▸ **Excerpted records**:
=== Section Start ===

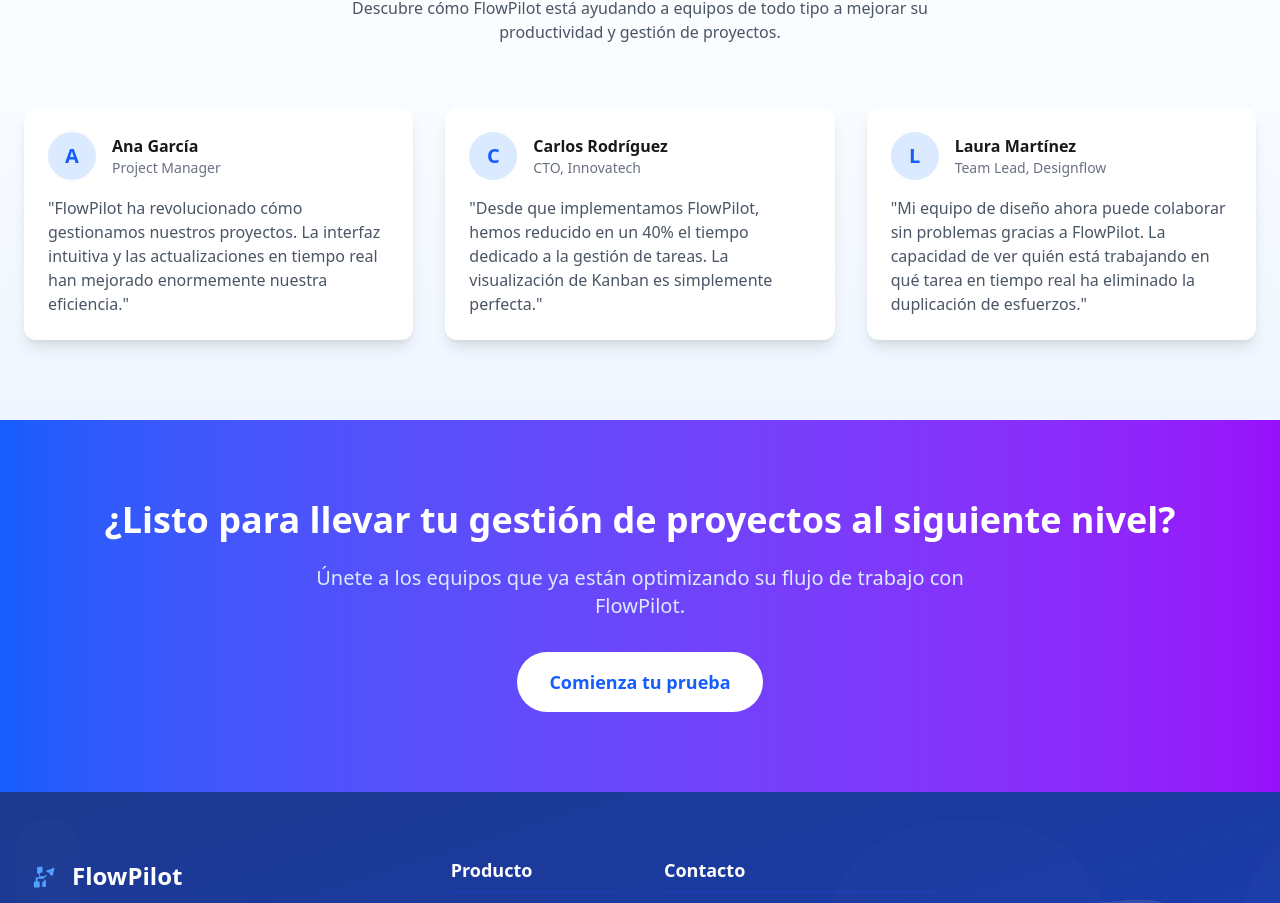
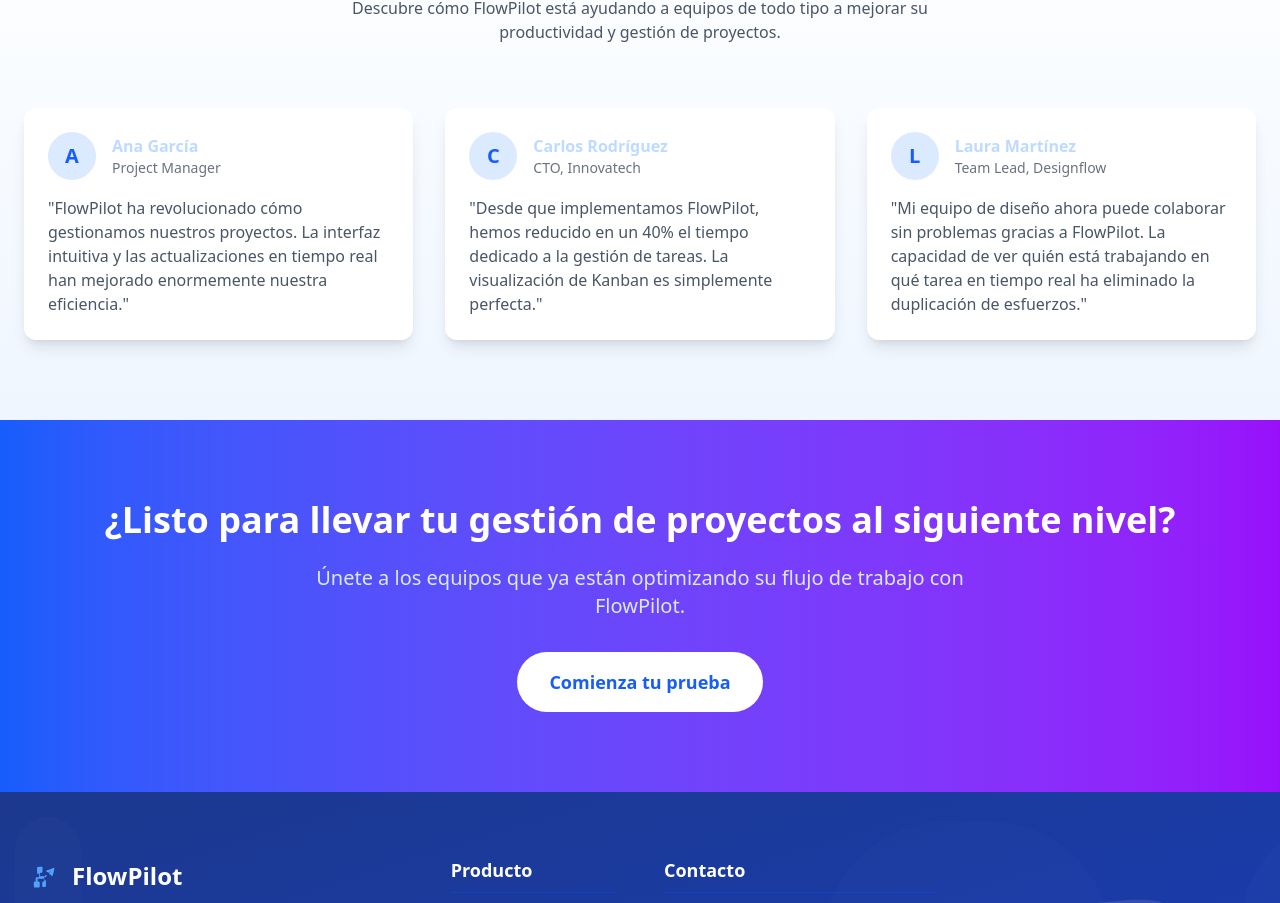
Before and after one commit to luisnisc/flowpilot, a Next.js app: page / in a window 1280 px wide. Shown: the part 3010-3913 px from the top of the page. Built offline with nearby package versions, Linux system fonts and the light colour scheme.

Commit message:
Update landing page

```diff
--- a/src/app/page.tsx
+++ b/src/app/page.tsx
@@ -908,7 +908,7 @@ export default function Home() {
                         A
                       </div>
                       <div className="ml-4">
-                        <h4 className="font-bold">Ana García</h4>
+                        <h4 className="font-bold text-blue-200">Ana García</h4>
                         <p className="text-gray-500 text-sm">Project Manager</p>
                       </div>
                     </div>
@@ -927,7 +927,7 @@ export default function Home() {
                         C
                       </div>
                       <div className="ml-4">
-                        <h4 className="font-bold">Carlos Rodríguez</h4>
+                        <h4 className="font-bold text-blue-200">Carlos Rodríguez</h4>
                         <p className="text-gray-500 text-sm">CTO, Innovatech</p>
                       </div>
                     </div>
@@ -946,7 +946,7 @@ export default function Home() {
                         L
                       </div>
                       <div className="ml-4">
-                        <h4 className="font-bold">Laura Martínez</h4>
+                        <h4 className="font-bold text-blue-200">Laura Martínez</h4>
                         <p className="text-gray-500 text-sm">
                           Team Lead, Designflow
                         </p>
```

=== Section End ===

▸ **Your task**:
Retype the data above verbatim, minus images.

▸ **Result of this exercise**:
Before and after one commit to luisnisc/flowpilot, a Next.js app: page / in a window 1280 px wide. Shown: the part 3010-3913 px from the top of the page. Built offline with nearby package versions, Linux system fonts and the light colour scheme.

Commit message:
Update landing page

```diff
--- a/src/app/page.tsx
+++ b/src/app/page.tsx
@@ -908,7 +908,7 @@ export default function Home() {
                         A
                       </div>
                       <div className="ml-4">
-                        <h4 className="font-bold">Ana García</h4>
+                        <h4 className="font-bold text-blue-200">Ana García</h4>
                         <p className="text-gray-500 text-sm">Project Manager</p>
                       </div>
                     </div>
@@ -927,7 +927,7 @@ export default function Home() {
                         C
                       </div>
                       <div className="ml-4">
-                        <h4 className="font-bold">Carlos Rodríguez</h4>
+                        <h4 className="font-bold text-blue-200">Carlos Rodríguez</h4>
                         <p className="text-gray-500 text-sm">CTO, Innovatech</p>
                       </div>
                     </div>
@@ -946,7 +946,7 @@ export default function Home() {
                         L
                       </div>
                       <div className="ml-4">
-                        <h4 className="font-bold">Laura Martínez</h4>
+                        <h4 className="font-bold text-blue-200">Laura Martínez</h4>
                         <p className="text-gray-500 text-sm">
                           Team Lead, Designflow
                         </p>
```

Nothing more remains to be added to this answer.